Activity » Within the entries below, find each line containing the word "filmes" and copy it.

-*-*-

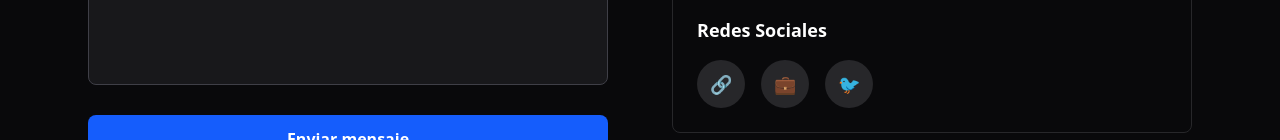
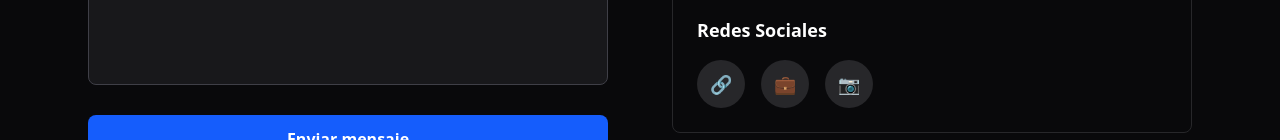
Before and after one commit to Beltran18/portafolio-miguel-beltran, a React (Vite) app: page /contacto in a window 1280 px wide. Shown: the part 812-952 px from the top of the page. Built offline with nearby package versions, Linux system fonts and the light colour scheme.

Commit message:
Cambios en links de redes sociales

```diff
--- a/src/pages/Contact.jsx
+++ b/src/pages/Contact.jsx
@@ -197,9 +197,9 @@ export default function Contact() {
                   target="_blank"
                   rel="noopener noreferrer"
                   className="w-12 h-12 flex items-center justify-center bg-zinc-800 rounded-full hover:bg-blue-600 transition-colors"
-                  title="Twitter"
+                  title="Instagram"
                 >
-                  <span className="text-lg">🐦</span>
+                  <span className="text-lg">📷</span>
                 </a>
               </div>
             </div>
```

-*-*-

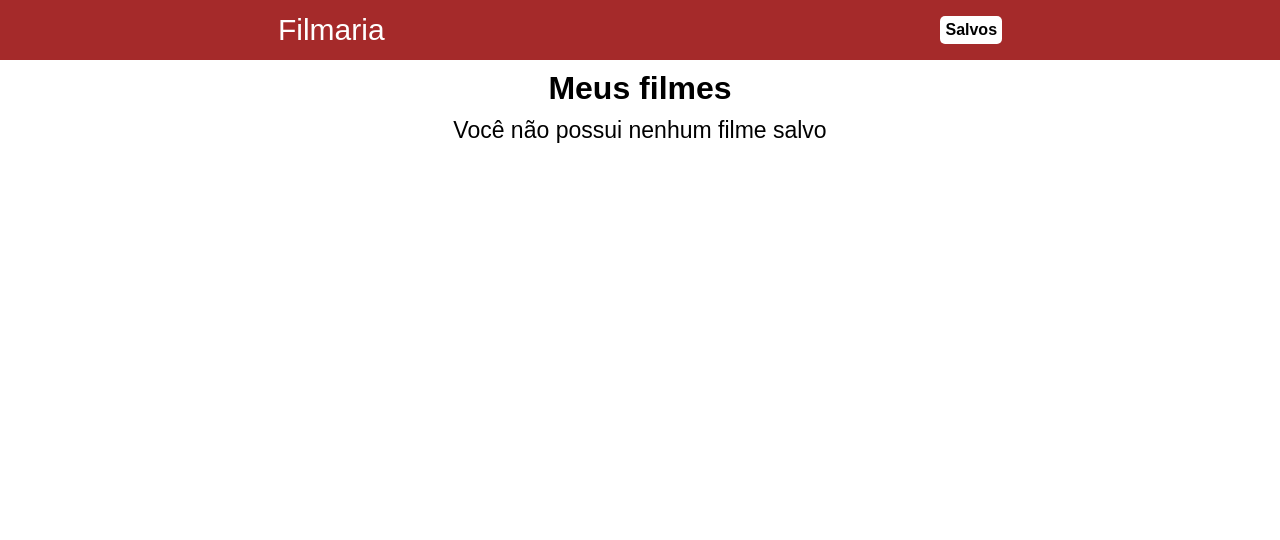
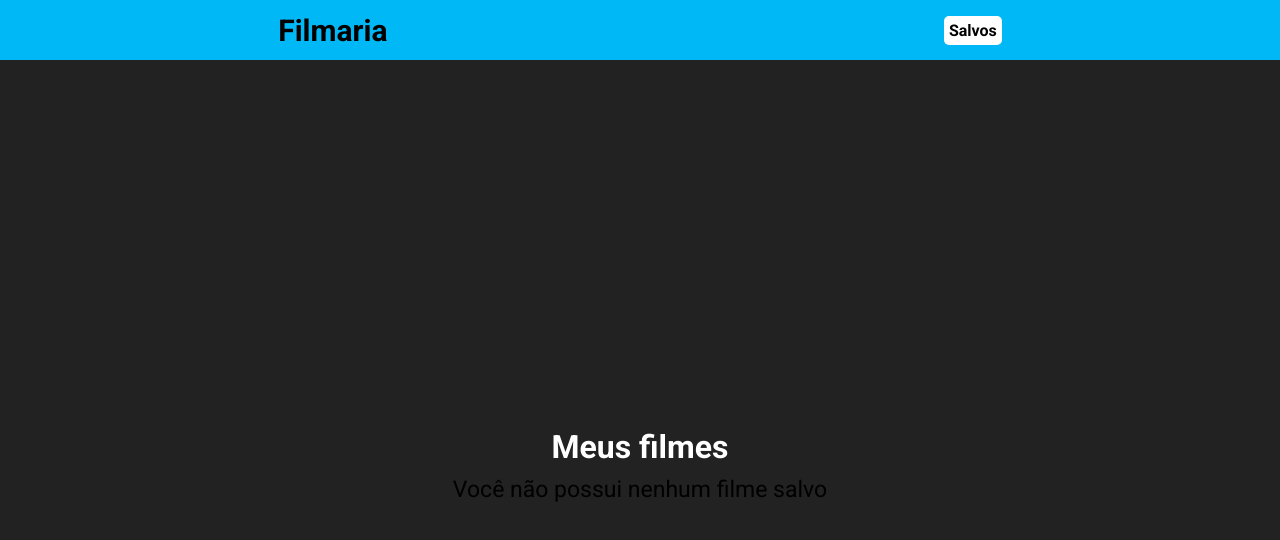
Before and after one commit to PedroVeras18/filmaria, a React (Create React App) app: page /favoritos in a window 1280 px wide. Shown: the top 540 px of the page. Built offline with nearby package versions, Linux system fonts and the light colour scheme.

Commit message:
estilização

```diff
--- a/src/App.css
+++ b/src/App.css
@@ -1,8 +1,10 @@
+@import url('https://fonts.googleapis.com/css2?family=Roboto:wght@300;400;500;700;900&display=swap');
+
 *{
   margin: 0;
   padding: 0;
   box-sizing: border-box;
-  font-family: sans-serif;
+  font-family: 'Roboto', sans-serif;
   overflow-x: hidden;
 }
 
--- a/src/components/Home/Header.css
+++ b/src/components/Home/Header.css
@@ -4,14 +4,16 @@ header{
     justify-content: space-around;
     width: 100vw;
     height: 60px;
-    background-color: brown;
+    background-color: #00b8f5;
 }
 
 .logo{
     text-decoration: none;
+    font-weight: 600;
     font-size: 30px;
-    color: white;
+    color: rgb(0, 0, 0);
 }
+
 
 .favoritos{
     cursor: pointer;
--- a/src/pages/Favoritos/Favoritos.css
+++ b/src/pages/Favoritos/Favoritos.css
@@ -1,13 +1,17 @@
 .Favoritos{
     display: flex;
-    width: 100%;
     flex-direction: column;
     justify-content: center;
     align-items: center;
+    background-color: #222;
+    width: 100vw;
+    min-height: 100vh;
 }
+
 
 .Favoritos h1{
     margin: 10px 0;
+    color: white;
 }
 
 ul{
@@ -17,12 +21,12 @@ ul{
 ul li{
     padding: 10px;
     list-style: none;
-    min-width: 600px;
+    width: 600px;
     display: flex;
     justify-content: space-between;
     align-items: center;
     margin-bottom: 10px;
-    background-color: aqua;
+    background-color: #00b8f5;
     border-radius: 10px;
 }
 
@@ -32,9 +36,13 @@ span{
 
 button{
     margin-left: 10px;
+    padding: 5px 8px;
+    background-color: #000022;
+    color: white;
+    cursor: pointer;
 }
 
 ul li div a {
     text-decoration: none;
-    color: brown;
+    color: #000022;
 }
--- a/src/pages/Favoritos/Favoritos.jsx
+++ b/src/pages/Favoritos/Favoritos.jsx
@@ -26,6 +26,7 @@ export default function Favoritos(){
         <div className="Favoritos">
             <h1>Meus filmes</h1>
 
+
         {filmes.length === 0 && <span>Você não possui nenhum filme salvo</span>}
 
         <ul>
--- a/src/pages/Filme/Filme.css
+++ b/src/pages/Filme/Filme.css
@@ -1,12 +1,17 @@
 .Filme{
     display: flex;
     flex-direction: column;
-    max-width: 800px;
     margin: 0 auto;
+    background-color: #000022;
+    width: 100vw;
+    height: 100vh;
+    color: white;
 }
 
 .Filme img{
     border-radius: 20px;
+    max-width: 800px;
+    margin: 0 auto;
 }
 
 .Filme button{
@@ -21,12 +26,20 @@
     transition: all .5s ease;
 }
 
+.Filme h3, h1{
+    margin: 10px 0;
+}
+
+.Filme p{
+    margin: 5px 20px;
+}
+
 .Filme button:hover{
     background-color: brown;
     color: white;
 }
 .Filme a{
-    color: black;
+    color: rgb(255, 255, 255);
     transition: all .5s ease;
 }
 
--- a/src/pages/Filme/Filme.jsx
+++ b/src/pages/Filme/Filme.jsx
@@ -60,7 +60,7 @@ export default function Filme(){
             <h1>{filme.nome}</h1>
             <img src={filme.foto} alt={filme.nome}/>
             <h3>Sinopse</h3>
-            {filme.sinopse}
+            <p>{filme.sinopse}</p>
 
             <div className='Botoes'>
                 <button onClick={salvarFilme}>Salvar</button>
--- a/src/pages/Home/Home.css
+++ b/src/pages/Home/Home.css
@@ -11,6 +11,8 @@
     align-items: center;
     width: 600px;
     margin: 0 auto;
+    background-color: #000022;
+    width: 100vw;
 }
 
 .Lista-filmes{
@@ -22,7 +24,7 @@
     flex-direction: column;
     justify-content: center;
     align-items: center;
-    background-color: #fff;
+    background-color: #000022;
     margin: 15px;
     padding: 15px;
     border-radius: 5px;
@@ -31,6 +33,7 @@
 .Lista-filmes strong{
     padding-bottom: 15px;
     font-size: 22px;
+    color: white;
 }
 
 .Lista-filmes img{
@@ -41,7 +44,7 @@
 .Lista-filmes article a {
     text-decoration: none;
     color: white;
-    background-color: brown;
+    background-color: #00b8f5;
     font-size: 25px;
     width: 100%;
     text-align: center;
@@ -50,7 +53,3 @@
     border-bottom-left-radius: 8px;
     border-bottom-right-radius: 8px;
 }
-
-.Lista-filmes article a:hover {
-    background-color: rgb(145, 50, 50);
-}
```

-*-*-

Answer to the exercise »
             <h1>Meus filmes</h1>
         {filmes.length === 0 && <span>Você não possui nenhum filme salvo</span>}
 .Lista-filmes{
 .Lista-filmes strong{
 .Lista-filmes img{
 .Lista-filmes article a {
-.Lista-filmes article a:hover {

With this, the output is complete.